START SOURCE INFORMATION

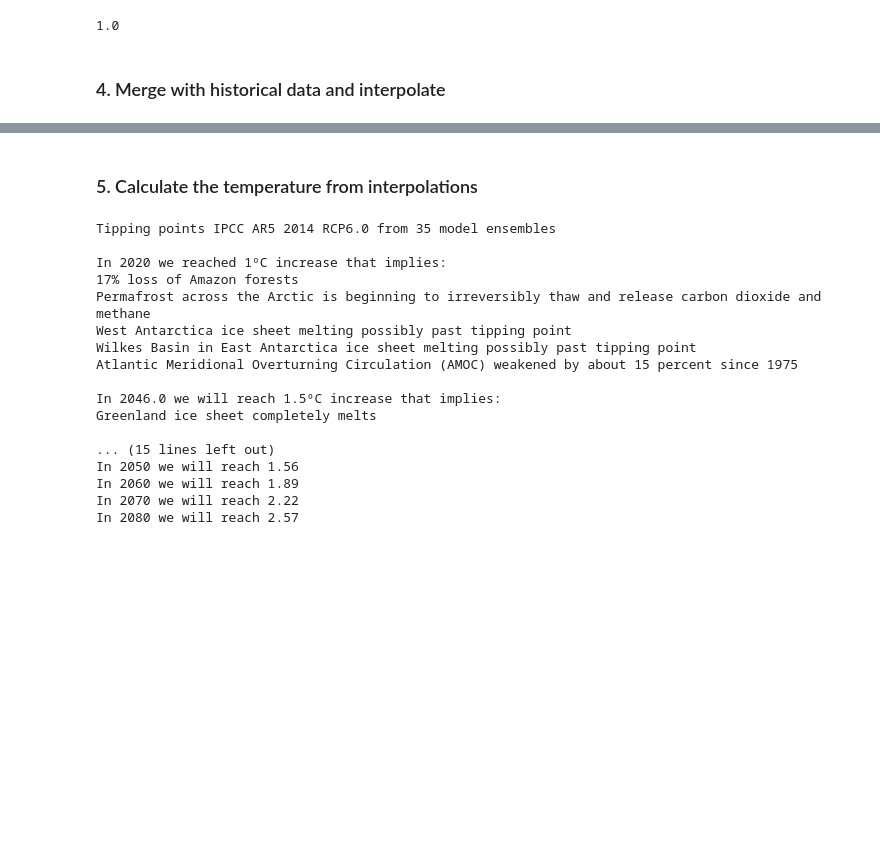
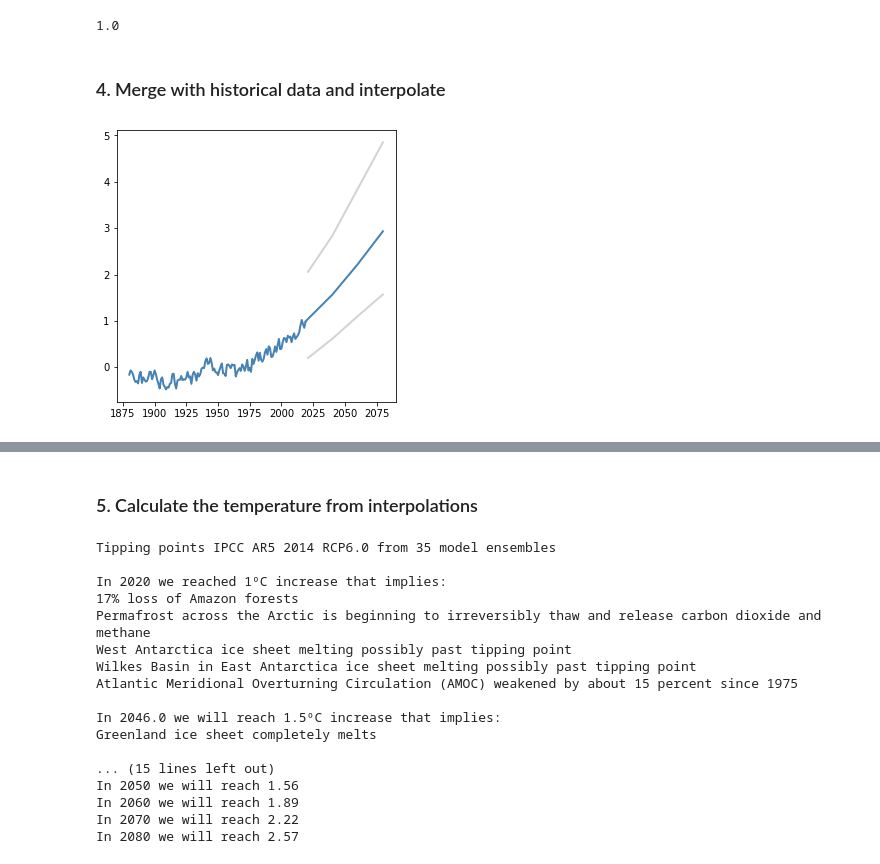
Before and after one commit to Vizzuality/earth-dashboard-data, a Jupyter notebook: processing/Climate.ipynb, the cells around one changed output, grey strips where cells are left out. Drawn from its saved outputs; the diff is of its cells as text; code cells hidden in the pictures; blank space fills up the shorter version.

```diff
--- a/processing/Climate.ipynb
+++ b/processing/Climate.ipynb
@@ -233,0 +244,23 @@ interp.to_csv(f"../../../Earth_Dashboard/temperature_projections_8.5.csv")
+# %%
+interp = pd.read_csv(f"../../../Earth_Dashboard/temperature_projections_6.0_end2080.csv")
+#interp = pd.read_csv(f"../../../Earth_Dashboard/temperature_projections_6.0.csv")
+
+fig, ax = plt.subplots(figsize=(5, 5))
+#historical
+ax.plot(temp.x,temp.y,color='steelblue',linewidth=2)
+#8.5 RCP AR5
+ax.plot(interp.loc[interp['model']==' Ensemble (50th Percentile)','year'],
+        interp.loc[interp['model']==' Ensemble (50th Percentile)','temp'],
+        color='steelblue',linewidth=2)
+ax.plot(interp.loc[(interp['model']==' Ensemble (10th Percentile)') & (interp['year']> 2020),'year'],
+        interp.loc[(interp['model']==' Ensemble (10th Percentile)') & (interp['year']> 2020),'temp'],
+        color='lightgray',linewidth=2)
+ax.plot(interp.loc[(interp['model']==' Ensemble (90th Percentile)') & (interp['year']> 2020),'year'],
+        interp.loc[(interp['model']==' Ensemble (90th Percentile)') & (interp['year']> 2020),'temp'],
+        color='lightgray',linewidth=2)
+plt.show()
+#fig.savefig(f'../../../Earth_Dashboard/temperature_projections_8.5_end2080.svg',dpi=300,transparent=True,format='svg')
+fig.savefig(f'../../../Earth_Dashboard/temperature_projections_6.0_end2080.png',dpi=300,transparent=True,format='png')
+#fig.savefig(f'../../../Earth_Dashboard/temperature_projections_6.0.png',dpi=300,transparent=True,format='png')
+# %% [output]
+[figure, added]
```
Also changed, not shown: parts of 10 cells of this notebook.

END SOURCE INFORMATION

**TASK BRIEF**.
Note every line above where the string "transparent" shows up, and copy those lines.

**THE ANSWER**.
+#fig.savefig(f'../../../Earth_Dashboard/temperature_projections_8.5_end2080.svg',dpi=300,transparent=True,format='svg')
+fig.savefig(f'../../../Earth_Dashboard/temperature_projections_6.0_end2080.png',dpi=300,transparent=True,format='png')
+#fig.savefig(f'../../../Earth_Dashboard/temperature_projections_6.0.png',dpi=300,transparent=True,format='png')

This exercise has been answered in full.